REQUIRED ACTION:
Where does "state" appear in the data? Return each line that holds it.

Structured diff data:
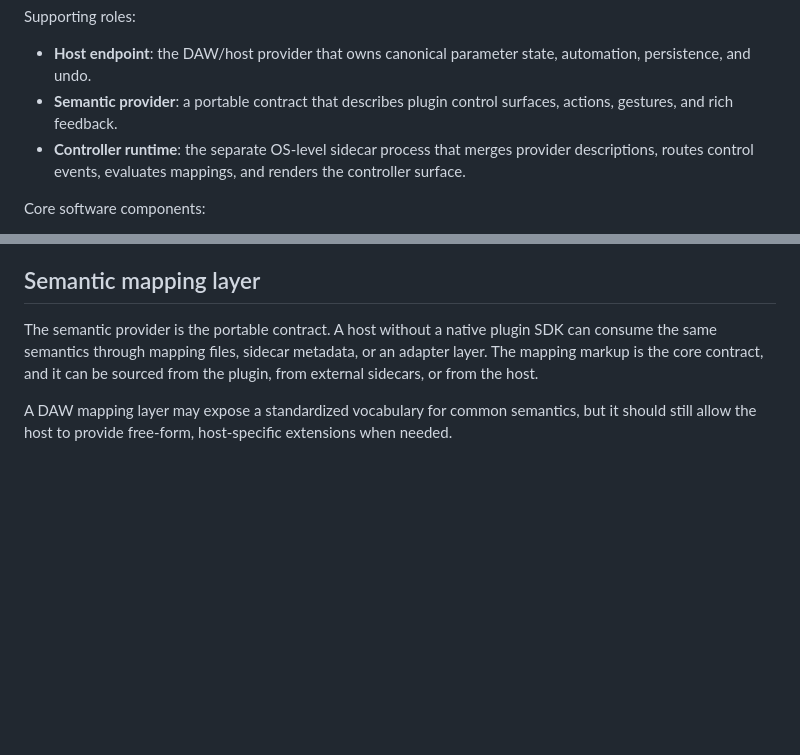
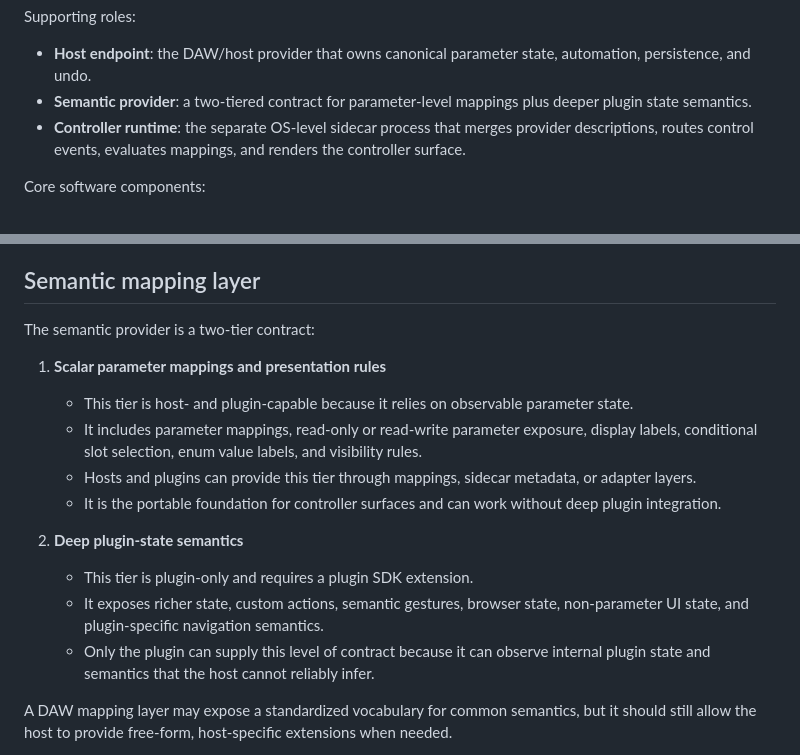
Before and after one commit to ulph/hacpad, a Markdown page: DESIGN.md, 2 parts joined by grey strips. Rendered like a GitHub page; blank space fills up the shorter version.

Commit message:
Clarify two-tier semantic provider model with host-capable parameter mappings and plugin-only deep state semantics

```diff
--- a/DESIGN.md
+++ b/DESIGN.md
@@ -17,7 +17,7 @@ Our design goal is also to ensure the out-of-box experience with our provided DA
 
 Supporting roles:
 - **Host endpoint**: the DAW/host provider that owns canonical parameter state, automation, persistence, and undo.
-- **Semantic provider**: a portable contract that describes plugin control surfaces, actions, gestures, and rich feedback.
+- **Semantic provider**: a two-tiered contract for parameter-level mappings plus deeper plugin state semantics.
 - **Controller runtime**: the separate OS-level sidecar process that merges provider descriptions, routes control events, evaluates mappings, and renders the controller surface.
 
 Core software components:
@@ -34,8 +34,18 @@ For DAW-level integration, the host must provide either a host SDK or host add-o
 The host and semantic providers are both capability providers. The controller runtime is intentionally a separate OS-level process, enabling a true sidecar architecture that isolates hardware communication and mapping evaluation from the host or plugin process.
 
 ## Semantic mapping layer
-The semantic provider is the portable contract. A host without a native plugin SDK can consume the same semantics through mapping files, sidecar metadata, or an adapter layer.
-The mapping markup is the core contract, and it can be sourced from the plugin, from external sidecars, or from the host.
+The semantic provider is a two-tier contract:
+
+1. **Scalar parameter mappings and presentation rules**
+   - This tier is host- and plugin-capable because it relies on observable parameter state.
+   - It includes parameter mappings, read-only or read-write parameter exposure, display labels, conditional slot selection, enum value labels, and visibility rules.
+   - Hosts and plugins can provide this tier through mappings, sidecar metadata, or adapter layers.
+   - It is the portable foundation for controller surfaces and can work without deep plugin integration.
+
+2. **Deep plugin-state semantics**
+   - This tier is plugin-only and requires a plugin SDK extension.
+   - It exposes richer state, custom actions, semantic gestures, browser state, non-parameter UI state, and plugin-specific navigation semantics.
+   - Only the plugin can supply this level of contract because it can observe internal plugin state and semantics that the host cannot reliably infer.
 
 A DAW mapping layer may expose a standardized vocabulary for common semantics, but it should still allow the host to provide free-form, host-specific extensions when needed.
 
```
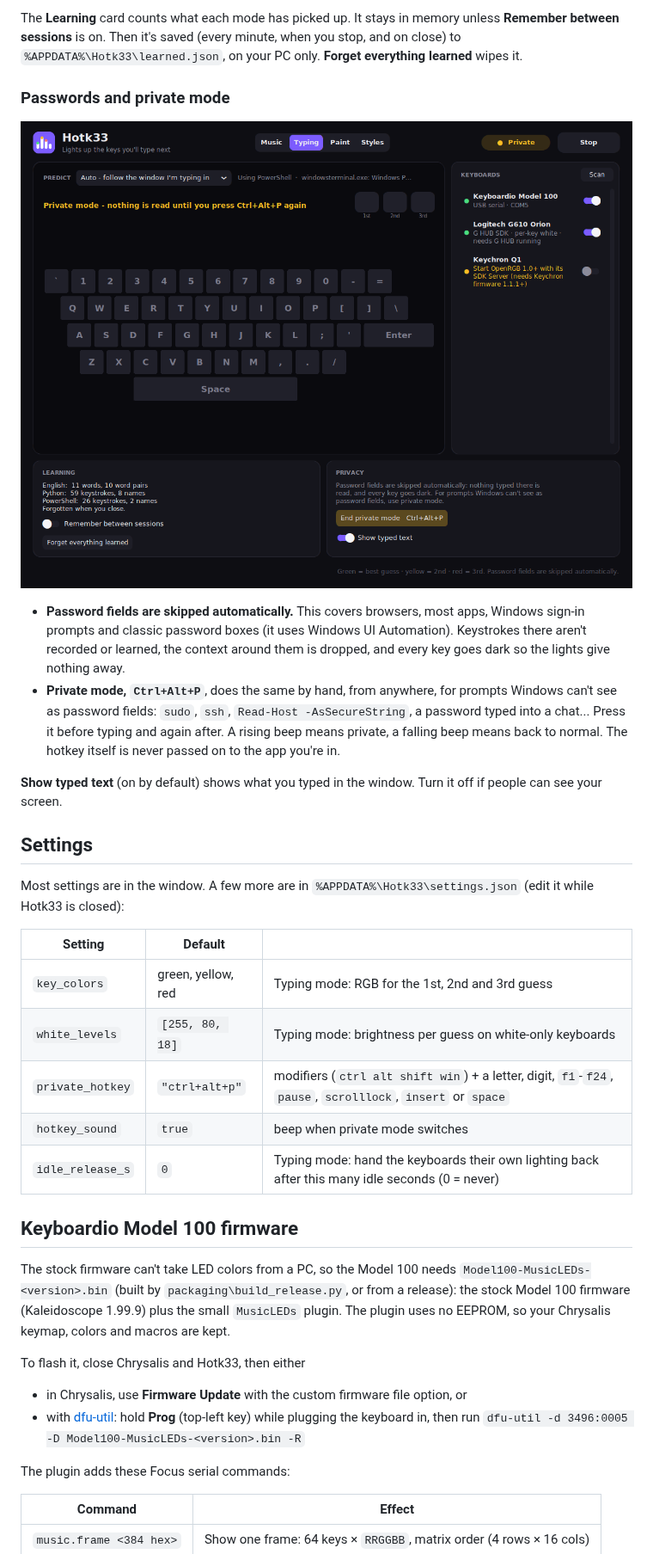
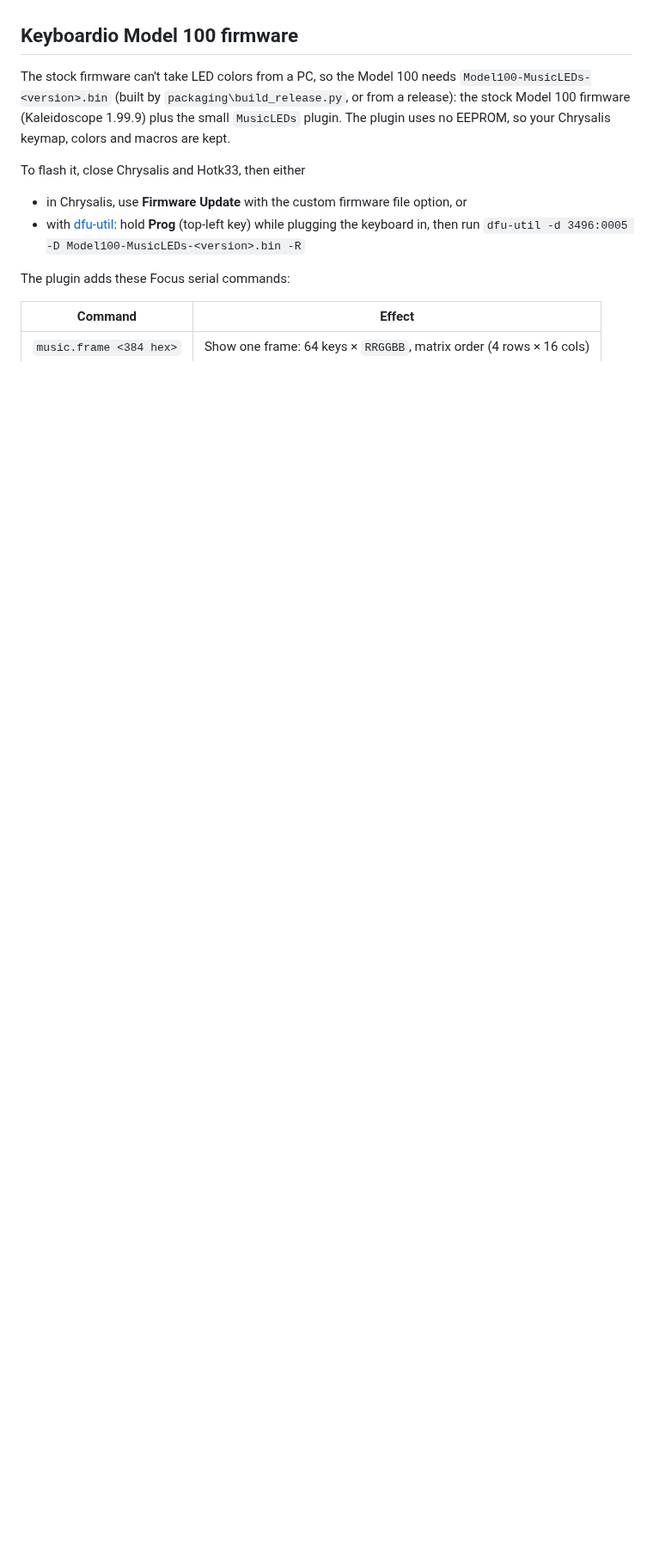
Before and after one commit to vantfindthe/hotk33, a Markdown page: README.md, the part around one of its changes. Shown at 86% size. GitHub-like rendering; blank space fills up the shorter version.

```diff
--- a/README.md
+++ b/README.md
@@ -202,38 +171,3 @@ used once or twice already shows up. Type "hi claude" once and `hi ` lights
-The **Learning** card counts what each mode has picked up. It stays in memory
-unless **Remember between sessions** is on. Then it's saved (every minute, when
-you stop, and on close) to `%APPDATA%\Hotk33\learned.json`, on your PC only.
-**Forget everything learned** wipes it.
-
-### Passwords and private mode
-
-![Private mode](docs/private.png)
-
-- **Password fields are skipped automatically.** This covers browsers, most
-  apps, Windows sign-in prompts and classic password boxes (it uses Windows UI
-  Automation). Keystrokes there aren't recorded or learned, the context around
-  them is dropped, and every key goes dark so the lights give nothing away.
-- **Private mode, `Ctrl+Alt+P`**, does the same by hand, from anywhere, for
-  prompts Windows can't see as password fields: `sudo`, `ssh`,
-  `Read-Host -AsSecureString`, a password typed into a chat... Press it before
-  typing and again after. A rising beep means private, a falling beep means
-  back to normal. The hotkey itself is never passed on to the app you're in.
-
-**Show typed text** (on by default) shows what you typed in the window. Turn
-it off if people can see your screen.
-
-## Settings
-
-Most settings are in the window. A few more are in
-`%APPDATA%\Hotk33\settings.json` (edit it while Hotk33 is closed):
-
-| Setting | Default | |
-|---|---|---|
-| `key_colors` | green, yellow, red | Typing mode: RGB for the 1st, 2nd and 3rd guess |
-| `white_levels` | `[255, 80, 18]` | Typing mode: brightness per guess on white-only keyboards |
-| `private_hotkey` | `"ctrl+alt+p"` | modifiers (`ctrl alt shift win`) + a letter, digit, `f1`-`f24`, `pause`, `scrolllock`, `insert` or `space` |
-| `hotkey_sound` | `true` | beep when private mode switches |
-| `idle_release_s` | `0` | Typing mode: hand the keyboards their own lighting back after this many idle seconds (0 = never) |
-
 ## Keyboardio Model 100 firmware
 
 The stock firmware can't take LED colors from a PC, so the Model 100 needs
```
Also changed, not shown: other parts of README.md (+31 -78 lines), docs/music.png, docs/paint.png, docs/styles.png, 3 other files.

SOLUTION TO THIS EXERCISE:
Clarify two-tier semantic provider model with host-capable parameter mappings and plugin-only deep state semantics
 - **Host endpoint**: the DAW/host provider that owns canonical parameter state, automation, persistence, and undo.
+- **Semantic provider**: a two-tiered contract for parameter-level mappings plus deeper plugin state semantics.
+   - This tier is host- and plugin-capable because it relies on observable parameter state.
+2. **Deep plugin-state semantics**
+   - It exposes richer state, custom actions, semantic gestures, browser state, non-parameter UI state, and plugin-specific navigation semantics.
+   - Only the plugin can supply this level of contract because it can observe internal plugin state and semantics that the host cannot reliably infer.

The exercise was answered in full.